21 Feb 2019
A review into Scotland’s dog control laws was held at Holyrood on Thursday 21 February 2019 as a result of Radio Clyde’s ‘Lead The Way’ campaign.
MSPs heard from a range of experts as well as Radio Clyde’s Broadcast Journalist Natalie Crawford who initiated the campaign which highlighted that thousands* of children in Glasgow and the west have been viciously attacked by animals over the last three years.
Holyrood’s Post-Legislative and Public Scrutiny committee also heard from Doctor Judy Evans from the Royal College of Surgeons, as well as the parents of two youngsters who were attacked by dogs.
The Committee will now consider the evidence and decide what recommendations to make to the Scottish Government. This could include a change in legislation or a complete overhaul.

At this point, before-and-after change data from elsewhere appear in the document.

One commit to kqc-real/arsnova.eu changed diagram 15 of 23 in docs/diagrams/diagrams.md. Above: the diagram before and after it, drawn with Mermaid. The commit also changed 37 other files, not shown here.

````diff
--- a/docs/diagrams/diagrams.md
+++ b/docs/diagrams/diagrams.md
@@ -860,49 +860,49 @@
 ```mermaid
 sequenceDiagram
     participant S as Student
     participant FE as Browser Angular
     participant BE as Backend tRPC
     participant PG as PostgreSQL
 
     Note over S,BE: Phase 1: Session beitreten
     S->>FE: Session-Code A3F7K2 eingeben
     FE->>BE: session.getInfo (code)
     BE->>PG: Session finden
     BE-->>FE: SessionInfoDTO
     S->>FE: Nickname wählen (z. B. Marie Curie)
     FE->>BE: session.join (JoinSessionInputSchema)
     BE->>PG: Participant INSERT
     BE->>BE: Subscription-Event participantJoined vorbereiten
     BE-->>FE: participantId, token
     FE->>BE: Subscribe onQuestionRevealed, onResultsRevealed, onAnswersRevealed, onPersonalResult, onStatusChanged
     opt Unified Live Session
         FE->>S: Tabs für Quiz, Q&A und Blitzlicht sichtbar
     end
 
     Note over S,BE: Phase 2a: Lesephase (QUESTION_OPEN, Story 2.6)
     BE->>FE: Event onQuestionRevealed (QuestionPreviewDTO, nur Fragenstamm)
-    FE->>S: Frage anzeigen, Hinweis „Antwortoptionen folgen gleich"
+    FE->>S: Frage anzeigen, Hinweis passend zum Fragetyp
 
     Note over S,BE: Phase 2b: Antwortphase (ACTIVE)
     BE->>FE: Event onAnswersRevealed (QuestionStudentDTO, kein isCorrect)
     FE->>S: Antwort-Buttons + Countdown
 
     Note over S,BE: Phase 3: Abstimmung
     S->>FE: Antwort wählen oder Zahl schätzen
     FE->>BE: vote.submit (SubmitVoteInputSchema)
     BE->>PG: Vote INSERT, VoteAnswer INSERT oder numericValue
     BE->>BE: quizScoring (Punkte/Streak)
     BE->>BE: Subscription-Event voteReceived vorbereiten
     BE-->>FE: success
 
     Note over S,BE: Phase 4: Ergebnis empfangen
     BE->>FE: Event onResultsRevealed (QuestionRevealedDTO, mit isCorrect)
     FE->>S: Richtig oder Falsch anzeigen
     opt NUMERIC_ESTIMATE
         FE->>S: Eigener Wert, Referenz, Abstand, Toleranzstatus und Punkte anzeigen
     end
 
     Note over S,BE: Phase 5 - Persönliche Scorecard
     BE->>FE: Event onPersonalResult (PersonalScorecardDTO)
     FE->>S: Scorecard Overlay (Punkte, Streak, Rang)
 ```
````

Natalie Crawford, Broadcast Journalist at Radio Clyde, said: “This is an important day for the ‘Lead the Way’ campaign and the whole team at Radio Clyde is proud that our work has highlighted this important issue and that dog control laws are now being reviewed.

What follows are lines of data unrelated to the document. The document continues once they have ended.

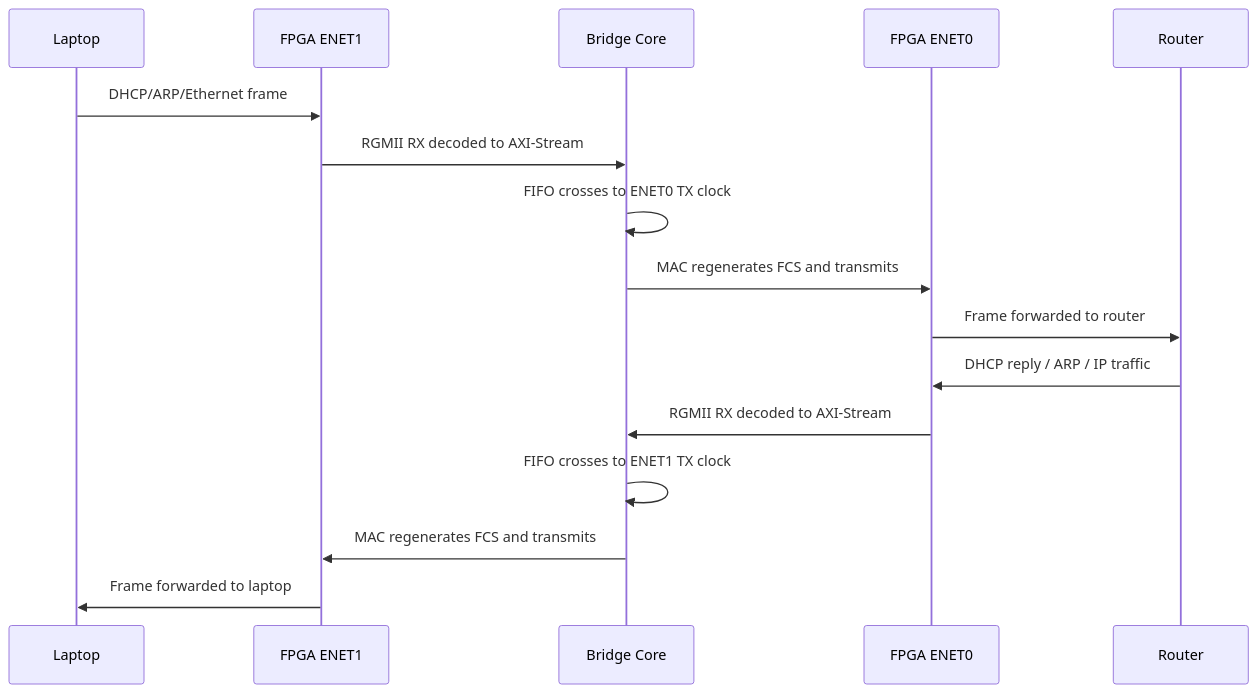
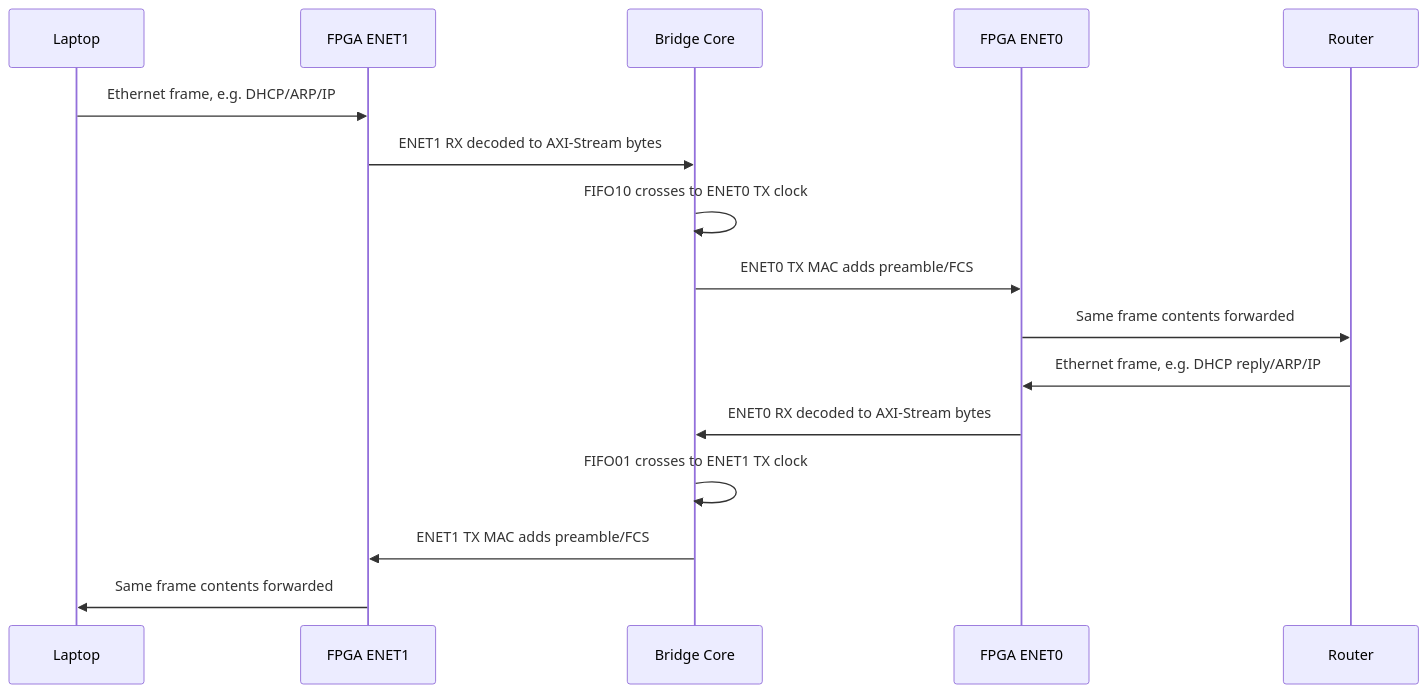
The fourth of 5 diagrams in docs/code_flowchart.md (TheMohammadKhalil/fpga-based-network-firewall), drawn with Mermaid before and after one commit. The commit also changed other lines of this file and 4 other files, not shown here.

Commit message:
flowchart edits

````diff
--- a/docs/code_flowchart.md
+++ b/docs/code_flowchart.md
@@ -92,20 +113,20 @@
 ```mermaid
 sequenceDiagram
     participant Laptop
     participant ENET1 as FPGA ENET1
     participant Core as Bridge Core
     participant ENET0 as FPGA ENET0
     participant Router
 
-    Laptop->>ENET1: DHCP/ARP/Ethernet frame
-    ENET1->>Core: RGMII RX decoded to AXI-Stream
-    Core->>Core: FIFO crosses to ENET0 TX clock
-    Core->>ENET0: MAC regenerates FCS and transmits
-    ENET0->>Router: Frame forwarded to router
+    Laptop->>ENET1: Ethernet frame, e.g. DHCP/ARP/IP
+    ENET1->>Core: ENET1 RX decoded to AXI-Stream bytes
+    Core->>Core: FIFO10 crosses to ENET0 TX clock
+    Core->>ENET0: ENET0 TX MAC adds preamble/FCS
+    ENET0->>Router: Same frame contents forwarded
 
-    Router->>ENET0: DHCP reply / ARP / IP traffic
-    ENET0->>Core: RGMII RX decoded to AXI-Stream
-    Core->>Core: FIFO crosses to ENET1 TX clock
-    Core->>ENET1: MAC regenerates FCS and transmits
-    ENET1->>Laptop: Frame forwarded to laptop
+    Router->>ENET0: Ethernet frame, e.g. DHCP reply/ARP/IP
+    ENET0->>Core: ENET0 RX decoded to AXI-Stream bytes
+    Core->>Core: FIFO01 crosses to ENET1 TX clock
+    Core->>ENET1: ENET1 TX MAC adds preamble/FCS
+    ENET1->>Laptop: Same frame contents forwarded
 ```
````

“The campaign has been eye-opening as we have uncovered the scale of the issue and the number of children who have badly injured and even killed by dogs. It is a privilege to be asked to be on the panel and to share our findings with the committee.”
Public Audit and Post-Legislative Scrutiny Committee Convener, Jenny Marra MSP, said: “Our Committee will hear evidence from a couple who lost their daughter to a violent dog attack, and from parents whose children have been injured and scarred by out of control dogs.

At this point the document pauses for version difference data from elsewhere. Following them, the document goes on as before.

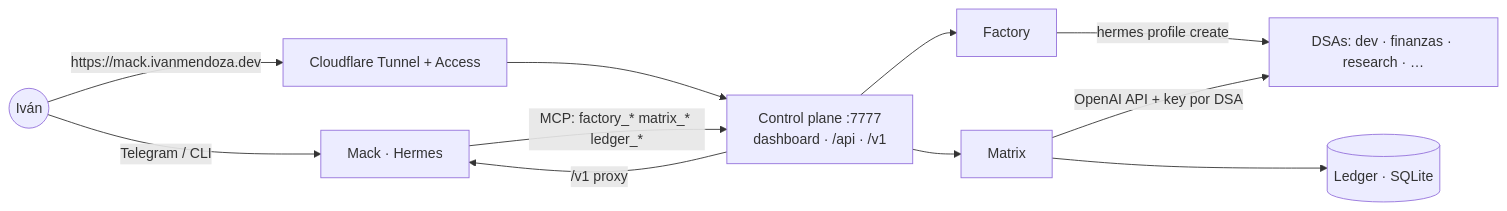
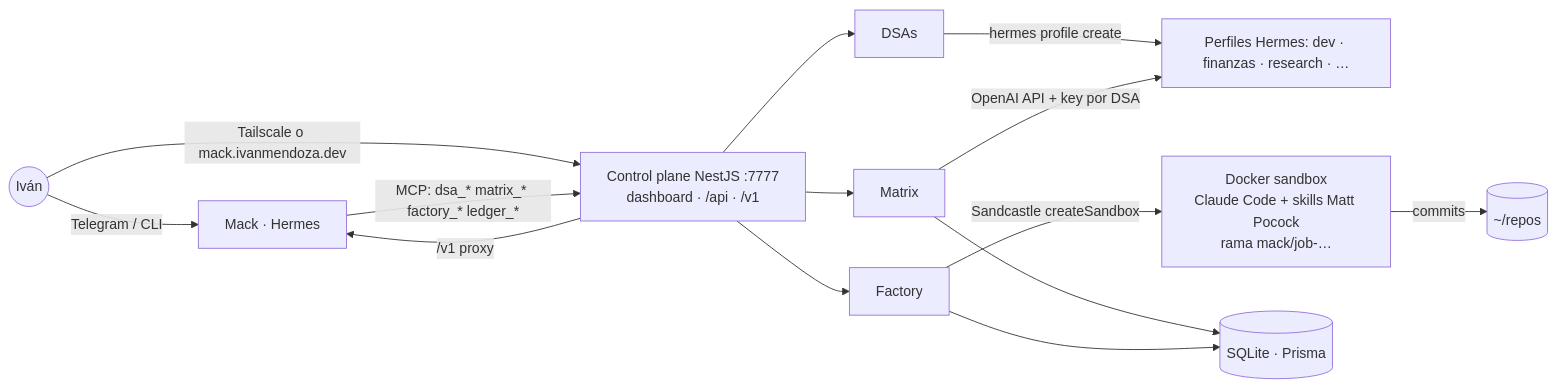
Before and after one commit to ivansmb11/mack: the diagram in README.md, drawn with Mermaid. The commit also changed other lines of this file and 85 other files, not shown here.

First line of the commit message:
Move to NestJS + Prisma and build the Factory on Sandcastle

````diff
--- a/README.md
+++ b/README.md
@@ -14,11 +14,12 @@
 ```mermaid
 flowchart LR
   you((Iván)) -->|Telegram / CLI| mack[Mack · Hermes]
-  you -->|https://mack.ivanmendoza.dev| cf[Cloudflare Tunnel + Access]
-  cf --> cp[Control plane :7777<br/>dashboard · /api · /v1]
+  you -->|Tailscale o mack.ivanmendoza.dev| cp[Control plane NestJS :7777<br/>dashboard · /api · /v1]
   cp -->|/v1 proxy| mack
-  mack -->|MCP: factory_* matrix_* ledger_*| cp
-  cp --> factory[Factory] -->|hermes profile create| dsas
-  cp --> matrix[Matrix] -->|OpenAI API + key por DSA| dsas[DSAs: dev · finanzas · research · …]
-  matrix --> ledger[(Ledger · SQLite)]
+  mack -->|MCP: dsa_* matrix_* factory_* ledger_*| cp
+  cp --> dsa[DSAs] -->|hermes profile create| profiles[Perfiles Hermes: dev · finanzas · research · …]
+  cp --> matrix[Matrix] -->|OpenAI API + key por DSA| profiles
+  cp --> factory[Factory] -->|Sandcastle createSandbox| docker[Docker sandbox<br/>Claude Code + skills Matt Pocock<br/>rama mack/job-…]
+  docker -->|commits| repos[(~/repos)]
+  matrix & factory --> db[(SQLite · Prisma)]
 ```
````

“The serious impact of such attacks on individuals and their families demonstrates the need for effective legislation in this field. The Committee’s job is to consider the current law and whether and how it should be strengthened.”
Doctor Judy Evans of the Royal College of Surgeons, said: ““The emotional trauma can be so difficult to deal with because it’s on-going. They have to deal with the trauma of the attack and of the constant operations to repair the damage.
“I have seen young children who have had massive bite marks and scarring to their face. I have seen tearing of the flesh. It can be so tricky to repair this sort of damage. There’s also a massive risk of infection because of the nature of the injury.
“It’s something that happens in bursts – we especially expect to see these sort of attacks around holidays, when children are most likely to be outside.”
The Parliamentary Committee also heard from Claire Booth whose son Ryan was attacked in 2015. He was six years-old at the time of the attack and has undergone five surgeries to repair damage to his ear, which was ripped off in the attack.
Claire said: “It is so important that dog control laws are changed as I don’t want anyone else to have to go through what our family has over the last few years.
“It’s been an emotional rollercoaster. Ryan in appearance is doing really well but he has a disfigurement. He is terrified of dogs now and I have experienced a lot of emotional trauma as a result of watching these two dogs maul my son. I’ve had flashbacks and I’ve been treated for PTSD.
“I thought the two dogs were going to kill him and it has been an emotional rollercoaster. Ryan is doing well but he has a disfigurement and he is terrified of dogs now. I have also had a lot of emotional trauma and been treated for PTSD.”
Pictured: Natalie Crawford, Broadcast Journalist at Radio Clyde.